Jeff Koons may have recently earned himself the most expensive commission by a museum (he's creating a life-size locomotive replica at the LA County Museum of Art) but the singer and photographer Patti Smith has expressed her vehement dislike of his work. Speaking in next month's edition of 'The Art Newspaper', she branded him "litter upon the earth", adding: "I find Koons' work especially vile... I look at his stuff and I'm appalled." She also revealed that her artistic sensibility as a young girl from a home of modest means was initially inspired by glossy magazines dug out of people's waste-bins. "I can really trace my affinity with visual arts from finding discarded fashion magazines as a young girl, not my mother's, because those magazines were too expensive for her. I was looking through other people's trash for things to cut out, and coming across issues of 'Harper's Bazaar' and 'Vogue' from the 1950s. I started digging them out of the trash every month."
Wall meet again
David Hare has, apparently, penned a sequel to his play 'Berlin', his meditation about Germany's restored capital which is currently at the National Theatre's Lyttelton stage. It is called 'Wall', and will trace the history of the Berlin Wall and Israel's "defence wall". Just like Hare's one-man show at the National, the sequel will be directed by Stephen Daldry. The play is due to open later this year.
It's an ill wind...
Reflecting on the success of 'Slumdog Millionaire', Peter Carlton, the senior commissioning executive at Film4, which partly funded the film, said its Oscar triumph could be put down to a host of factors.
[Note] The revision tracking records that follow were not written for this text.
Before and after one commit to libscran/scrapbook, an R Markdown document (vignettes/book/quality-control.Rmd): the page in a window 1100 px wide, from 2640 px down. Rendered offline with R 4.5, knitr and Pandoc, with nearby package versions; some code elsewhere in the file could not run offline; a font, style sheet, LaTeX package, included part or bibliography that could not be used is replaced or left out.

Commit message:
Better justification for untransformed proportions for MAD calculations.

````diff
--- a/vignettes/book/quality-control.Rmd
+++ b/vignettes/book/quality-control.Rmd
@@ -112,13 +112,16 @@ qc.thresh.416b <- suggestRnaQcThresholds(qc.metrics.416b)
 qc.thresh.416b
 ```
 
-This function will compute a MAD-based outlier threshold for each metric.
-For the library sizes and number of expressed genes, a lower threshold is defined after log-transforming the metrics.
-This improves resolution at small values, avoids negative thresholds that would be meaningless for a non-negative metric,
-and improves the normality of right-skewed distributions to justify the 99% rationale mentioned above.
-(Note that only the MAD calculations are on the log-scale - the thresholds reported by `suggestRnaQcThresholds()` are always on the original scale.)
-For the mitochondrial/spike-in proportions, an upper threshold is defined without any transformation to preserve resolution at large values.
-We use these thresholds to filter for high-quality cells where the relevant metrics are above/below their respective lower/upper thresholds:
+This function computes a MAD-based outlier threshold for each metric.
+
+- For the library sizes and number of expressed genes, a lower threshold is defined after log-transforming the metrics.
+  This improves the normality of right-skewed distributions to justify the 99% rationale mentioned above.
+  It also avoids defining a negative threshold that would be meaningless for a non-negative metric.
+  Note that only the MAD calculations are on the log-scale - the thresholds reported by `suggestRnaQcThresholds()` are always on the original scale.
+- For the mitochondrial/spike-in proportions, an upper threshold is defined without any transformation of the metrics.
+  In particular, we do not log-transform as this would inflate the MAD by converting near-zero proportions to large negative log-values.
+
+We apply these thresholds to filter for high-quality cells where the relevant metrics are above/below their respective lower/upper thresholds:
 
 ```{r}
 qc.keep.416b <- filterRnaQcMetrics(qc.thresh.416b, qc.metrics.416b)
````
These included a brilliant script by Simon Beaufoy, director Danny Boyle, actors... and the serendipitous recession. "We didn't realise that not only did it have a huge amount of talent, the film had the added ingredient – the first feel-good movie of the recession."
A "draw-off" which pits underground artists and designers against each other to draw a large-scale image with a black market pen on a wall in a short space of time is coming. Terry Guy, a London-based designer, said he began the practice a few years ago in London and has since set up battles in Sweden, Germany and America. Originally done on a whitewashed wall in Shoreditch, the London finals now take place on 21 March at Village Underground, near Old Street. Applications through secretwars.co.uk.
Eduardo Niebla, the flamenco jazz guitarist who's playing at the South Bank's Purcell Rooms tonight, says he is all for classical/pop crossovers. He has worked with the likes of Craig David and George Michael, and most recently with Ben Watkins, the electronic music composer who penned the soundtrack to 'The Matrix'. He is quite happy to create his own blend of DIY crossover at home, too: "Flamenco sounds good with a lot of other sounds. At home, I play my guitar and improvise over adverts on TV or pop music that my children are listening to. The blend sounds good."